Task to carry out: Exclude the pictures; give every entry again exactly as written.
*** Opening of Data records ***
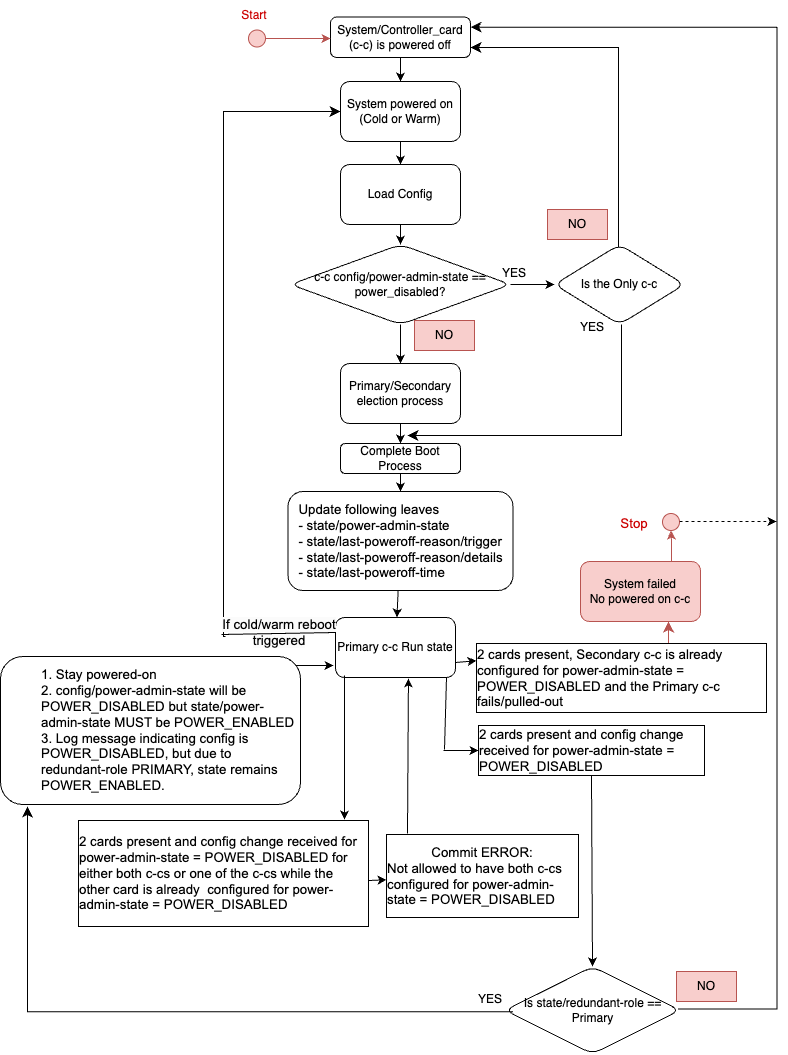
Earlier version of the draw.io export doc/img/controller_card.png (openconfig/public). Source tidied: cells renumbered, new cells last; positions are measured from the earlier drawing's top-left corner, leaving out a move shared by most shapes.
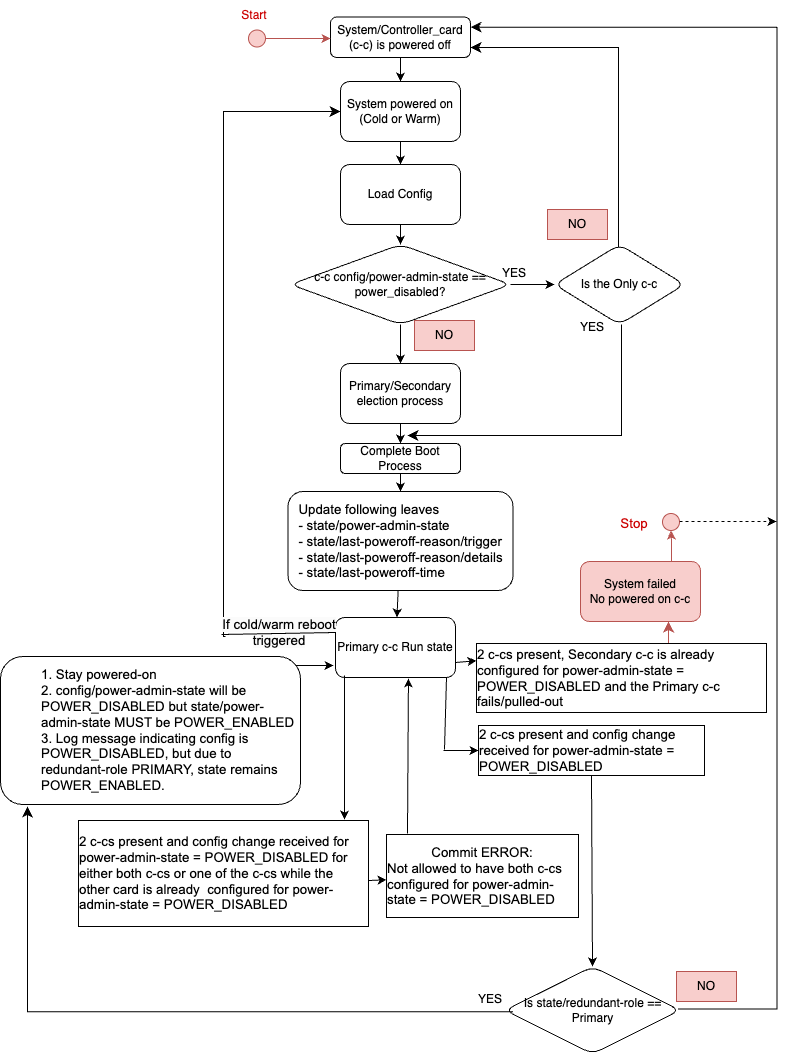
The same file after the commit.

Change to the diagram source:
```diff
@@ -111,10 +111,10 @@
     <mxCell id="27" value="&lt;span style=&quot;color: rgb(0, 0, 0); font-family: Arial, sans-serif; font-size: 13.3333px; font-style: normal; font-variant-ligatures: normal; font-variant-caps: normal; font-weight: 400; letter-spacing: normal; orphans: 2; text-align: center; text-indent: 0px; text-transform: none; widows: 2; word-spacing: 0px; -webkit-text-stroke-width: 0px; background-color: rgb(251, 251, 251); text-decoration-thickness: initial; text-decoration-style: initial; text-decoration-color: initial; float: none; display: inline !important;&quot;&gt;If cold/warm reboot triggered&lt;/span&gt;" style="text;html=1;strokeColor=none;fillColor=none;align=center;verticalAlign=middle;whiteSpace=wrap;rounded=0;" parent="1" vertex="1">
       <mxGeometry x="209" y="608" width="140" height="50" as="geometry" />
     </mxCell>
-    <mxCell id="28" value="&lt;p style=&quot;text-align: left; border-color: var(--border-color); line-height: 1.2; margin-top: 0pt; margin-bottom: 0pt;&quot; dir=&quot;ltr&quot;&gt;&lt;span style=&quot;border-color: var(--border-color); font-size: 10pt; font-family: Arial, sans-serif; background-color: transparent; font-variant-numeric: normal; font-variant-east-asian: normal; font-variant-alternates: normal; font-variant-position: normal; vertical-align: baseline;&quot;&gt;2 cards present and config change received for power-admin-state = POWER_DISABLED&lt;/span&gt;&lt;/p&gt;" style="rounded=0;whiteSpace=wrap;html=1;" parent="1" vertex="1">
+    <mxCell id="28" value="&lt;p style=&quot;text-align: left; border-color: var(--border-color); line-height: 1.2; margin-top: 0pt; margin-bottom: 0pt;&quot; dir=&quot;ltr&quot;&gt;&lt;span style=&quot;border-color: var(--border-color); font-size: 10pt; font-family: Arial, sans-serif; background-color: transparent; font-variant-numeric: normal; font-variant-east-asian: normal; font-variant-alternates: normal; font-variant-position: normal; vertical-align: baseline;&quot;&gt;2 c-cs&amp;nbsp;present and config change received for power-admin-state = POWER_DISABLED&lt;/span&gt;&lt;/p&gt;" style="rounded=0;whiteSpace=wrap;html=1;" parent="1" vertex="1">
       <mxGeometry x="478" y="726" width="226" height="50" as="geometry" />
     </mxCell>
-    <mxCell id="29" value="&lt;p style=&quot;text-align: left; border-color: var(--border-color); line-height: 1.2; margin-top: 0pt; margin-bottom: 0pt;&quot; dir=&quot;ltr&quot;&gt;&lt;span style=&quot;border-color: var(--border-color); font-size: 10pt; font-family: Arial, sans-serif; background-color: transparent; font-variant-numeric: normal; font-variant-east-asian: normal; font-variant-alternates: normal; font-variant-position: normal; vertical-align: baseline;&quot;&gt;2 cards present, Secondary c-c is already configured for power-admin-state = POWER_DISABLED and the Primary c-c fails/pulled-out&lt;/span&gt;&lt;/p&gt;" style="rounded=0;whiteSpace=wrap;html=1;" parent="1" vertex="1">
+    <mxCell id="29" value="&lt;p style=&quot;text-align: left; border-color: var(--border-color); line-height: 1.2; margin-top: 0pt; margin-bottom: 0pt;&quot; dir=&quot;ltr&quot;&gt;&lt;span style=&quot;border-color: var(--border-color); font-size: 10pt; font-family: Arial, sans-serif; background-color: transparent; font-variant-numeric: normal; font-variant-east-asian: normal; font-variant-alternates: normal; font-variant-position: normal; vertical-align: baseline;&quot;&gt;2 c-cs present, Secondary c-c is already configured for power-admin-state = POWER_DISABLED and the Primary c-c fails/pulled-out&lt;/span&gt;&lt;/p&gt;" style="rounded=0;whiteSpace=wrap;html=1;" parent="1" vertex="1">
       <mxGeometry x="476" y="644" width="290" height="69" as="geometry" />
     </mxCell>
     <mxCell id="30" style="endArrow=classic;html=1;rounded=0;entryX=0;entryY=0.25;entryDx=0;entryDy=0;exitX=1;exitY=0.75;exitDx=0;exitDy=0;" parent="1" edge="1" source="17" target="29">
@@ -197,7 +197,7 @@
     <mxCell id="46" value="NO" style="text;html=1;strokeColor=#b85450;fillColor=#f8cecc;align=center;verticalAlign=middle;whiteSpace=wrap;rounded=0;" parent="1" vertex="1">
       <mxGeometry x="676" y="972" width="60" height="30" as="geometry" />
     </mxCell>
-    <mxCell id="47" value="&lt;p style=&quot;text-align: left; border-color: var(--border-color); line-height: 1.2; margin-top: 0pt; margin-bottom: 0pt;&quot; dir=&quot;ltr&quot;&gt;&lt;span style=&quot;border-color: var(--border-color); font-size: 10pt; font-family: Arial, sans-serif; background-color: transparent; font-variant-numeric: normal; font-variant-east-asian: normal; font-variant-alternates: normal; font-variant-position: normal; vertical-align: baseline;&quot;&gt;2 cards present and config change received for power-admin-state = POWER_DISABLED for either both c-cs or one of the c-cs while the other card is already&amp;nbsp; configured for&amp;nbsp;&lt;/span&gt;&lt;span style=&quot;font-family: Arial, sans-serif; font-size: 13.3333px; background-color: initial;&quot;&gt;power-admin-state = POWER_DISABLED&lt;/span&gt;&lt;/p&gt;" style="rounded=0;whiteSpace=wrap;html=1;" parent="1" vertex="1">
+    <mxCell id="47" value="&lt;p style=&quot;text-align: left; border-color: var(--border-color); line-height: 1.2; margin-top: 0pt; margin-bottom: 0pt;&quot; dir=&quot;ltr&quot;&gt;&lt;span style=&quot;border-color: var(--border-color); font-size: 10pt; font-family: Arial, sans-serif; background-color: transparent; font-variant-numeric: normal; font-variant-east-asian: normal; font-variant-alternates: normal; font-variant-position: normal; vertical-align: baseline;&quot;&gt;2 c-cs&amp;nbsp;present and config change received for power-admin-state = POWER_DISABLED for either both c-cs or one of the c-cs while the other card is already&amp;nbsp; configured for&amp;nbsp;&lt;/span&gt;&lt;span style=&quot;font-family: Arial, sans-serif; font-size: 13.3333px; background-color: initial;&quot;&gt;power-admin-state = POWER_DISABLED&lt;/span&gt;&lt;/p&gt;" style="rounded=0;whiteSpace=wrap;html=1;" parent="1" vertex="1">
       <mxGeometry x="78" y="821" width="290" height="106" as="geometry" />
     </mxCell>
     <mxCell id="48" style="endArrow=classic;html=1;rounded=0;exitX=0.2;exitY=0.992;exitDx=0;exitDy=0;exitPerimeter=0;" parent="1" edge="1">
```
*** Close of Data records ***
Response to the task:
Earlier version of the draw.io export doc/img/controller_card.png (openconfig/public). Source tidied: cells renumbered, new cells last; positions are measured from the earlier drawing's top-left corner, leaving out a move shared by most shapes.
The same file after the commit.

Change to the diagram source:
```diff
@@ -111,10 +111,10 @@
     <mxCell id="27" value="&lt;span style=&quot;color: rgb(0, 0, 0); font-family: Arial, sans-serif; font-size: 13.3333px; font-style: normal; font-variant-ligatures: normal; font-variant-caps: normal; font-weight: 400; letter-spacing: normal; orphans: 2; text-align: center; text-indent: 0px; text-transform: none; widows: 2; word-spacing: 0px; -webkit-text-stroke-width: 0px; background-color: rgb(251, 251, 251); text-decoration-thickness: initial; text-decoration-style: initial; text-decoration-color: initial; float: none; display: inline !important;&quot;&gt;If cold/warm reboot triggered&lt;/span&gt;" style="text;html=1;strokeColor=none;fillColor=none;align=center;verticalAlign=middle;whiteSpace=wrap;rounded=0;" parent="1" vertex="1">
       <mxGeometry x="209" y="608" width="140" height="50" as="geometry" />
     </mxCell>
-    <mxCell id="28" value="&lt;p style=&quot;text-align: left; border-color: var(--border-color); line-height: 1.2; margin-top: 0pt; margin-bottom: 0pt;&quot; dir=&quot;ltr&quot;&gt;&lt;span style=&quot;border-color: var(--border-color); font-size: 10pt; font-family: Arial, sans-serif; background-color: transparent; font-variant-numeric: normal; font-variant-east-asian: normal; font-variant-alternates: normal; font-variant-position: normal; vertical-align: baseline;&quot;&gt;2 cards present and config change received for power-admin-state = POWER_DISABLED&lt;/span&gt;&lt;/p&gt;" style="rounded=0;whiteSpace=wrap;html=1;" parent="1" vertex="1">
+    <mxCell id="28" value="&lt;p style=&quot;text-align: left; border-color: var(--border-color); line-height: 1.2; margin-top: 0pt; margin-bottom: 0pt;&quot; dir=&quot;ltr&quot;&gt;&lt;span style=&quot;border-color: var(--border-color); font-size: 10pt; font-family: Arial, sans-serif; background-color: transparent; font-variant-numeric: normal; font-variant-east-asian: normal; font-variant-alternates: normal; font-variant-position: normal; vertical-align: baseline;&quot;&gt;2 c-cs&amp;nbsp;present and config change received for power-admin-state = POWER_DISABLED&lt;/span&gt;&lt;/p&gt;" style="rounded=0;whiteSpace=wrap;html=1;" parent="1" vertex="1">
       <mxGeometry x="478" y="726" width="226" height="50" as="geometry" />
     </mxCell>
-    <mxCell id="29" value="&lt;p style=&quot;text-align: left; border-color: var(--border-color); line-height: 1.2; margin-top: 0pt; margin-bottom: 0pt;&quot; dir=&quot;ltr&quot;&gt;&lt;span style=&quot;border-color: var(--border-color); font-size: 10pt; font-family: Arial, sans-serif; background-color: transparent; font-variant-numeric: normal; font-variant-east-asian: normal; font-variant-alternates: normal; font-variant-position: normal; vertical-align: baseline;&quot;&gt;2 cards present, Secondary c-c is already configured for power-admin-state = POWER_DISABLED and the Primary c-c fails/pulled-out&lt;/span&gt;&lt;/p&gt;" style="rounded=0;whiteSpace=wrap;html=1;" parent="1" vertex="1">
+    <mxCell id="29" value="&lt;p style=&quot;text-align: left; border-color: var(--border-color); line-height: 1.2; margin-top: 0pt; margin-bottom: 0pt;&quot; dir=&quot;ltr&quot;&gt;&lt;span style=&quot;border-color: var(--border-color); font-size: 10pt; font-family: Arial, sans-serif; background-color: transparent; font-variant-numeric: normal; font-variant-east-asian: normal; font-variant-alternates: normal; font-variant-position: normal; vertical-align: baseline;&quot;&gt;2 c-cs present, Secondary c-c is already configured for power-admin-state = POWER_DISABLED and the Primary c-c fails/pulled-out&lt;/span&gt;&lt;/p&gt;" style="rounded=0;whiteSpace=wrap;html=1;" parent="1" vertex="1">
       <mxGeometry x="476" y="644" width="290" height="69" as="geometry" />
     </mxCell>
     <mxCell id="30" style="endArrow=classic;html=1;rounded=0;entryX=0;entryY=0.25;entryDx=0;entryDy=0;exitX=1;exitY=0.75;exitDx=0;exitDy=0;" parent="1" edge="1" source="17" target="29">
@@ -197,7 +197,7 @@
     <mxCell id="46" value="NO" style="text;html=1;strokeColor=#b85450;fillColor=#f8cecc;align=center;verticalAlign=middle;whiteSpace=wrap;rounded=0;" parent="1" vertex="1">
       <mxGeometry x="676" y="972" width="60" height="30" as="geometry" />
     </mxCell>
-    <mxCell id="47" value="&lt;p style=&quot;text-align: left; border-color: var(--border-color); line-height: 1.2; margin-top: 0pt; margin-bottom: 0pt;&quot; dir=&quot;ltr&quot;&gt;&lt;span style=&quot;border-color: var(--border-color); font-size: 10pt; font-family: Arial, sans-serif; background-color: transparent; font-variant-numeric: normal; font-variant-east-asian: normal; font-variant-alternates: normal; font-variant-position: normal; vertical-align: baseline;&quot;&gt;2 cards present and config change received for power-admin-state = POWER_DISABLED for either both c-cs or one of the c-cs while the other card is already&amp;nbsp; configured for&amp;nbsp;&lt;/span&gt;&lt;span style=&quot;font-family: Arial, sans-serif; font-size: 13.3333px; background-color: initial;&quot;&gt;power-admin-state = POWER_DISABLED&lt;/span&gt;&lt;/p&gt;" style="rounded=0;whiteSpace=wrap;html=1;" parent="1" vertex="1">
+    <mxCell id="47" value="&lt;p style=&quot;text-align: left; border-color: var(--border-color); line-height: 1.2; margin-top: 0pt; margin-bottom: 0pt;&quot; dir=&quot;ltr&quot;&gt;&lt;span style=&quot;border-color: var(--border-color); font-size: 10pt; font-family: Arial, sans-serif; background-color: transparent; font-variant-numeric: normal; font-variant-east-asian: normal; font-variant-alternates: normal; font-variant-position: normal; vertical-align: baseline;&quot;&gt;2 c-cs&amp;nbsp;present and config change received for power-admin-state = POWER_DISABLED for either both c-cs or one of the c-cs while the other card is already&amp;nbsp; configured for&amp;nbsp;&lt;/span&gt;&lt;span style=&quot;font-family: Arial, sans-serif; font-size: 13.3333px; background-color: initial;&quot;&gt;power-admin-state = POWER_DISABLED&lt;/span&gt;&lt;/p&gt;" style="rounded=0;whiteSpace=wrap;html=1;" parent="1" vertex="1">
       <mxGeometry x="78" y="821" width="290" height="106" as="geometry" />
     </mxCell>
     <mxCell id="48" style="endArrow=classic;html=1;rounded=0;exitX=0.2;exitY=0.992;exitDx=0;exitDy=0;exitPerimeter=0;" parent="1" edge="1">
```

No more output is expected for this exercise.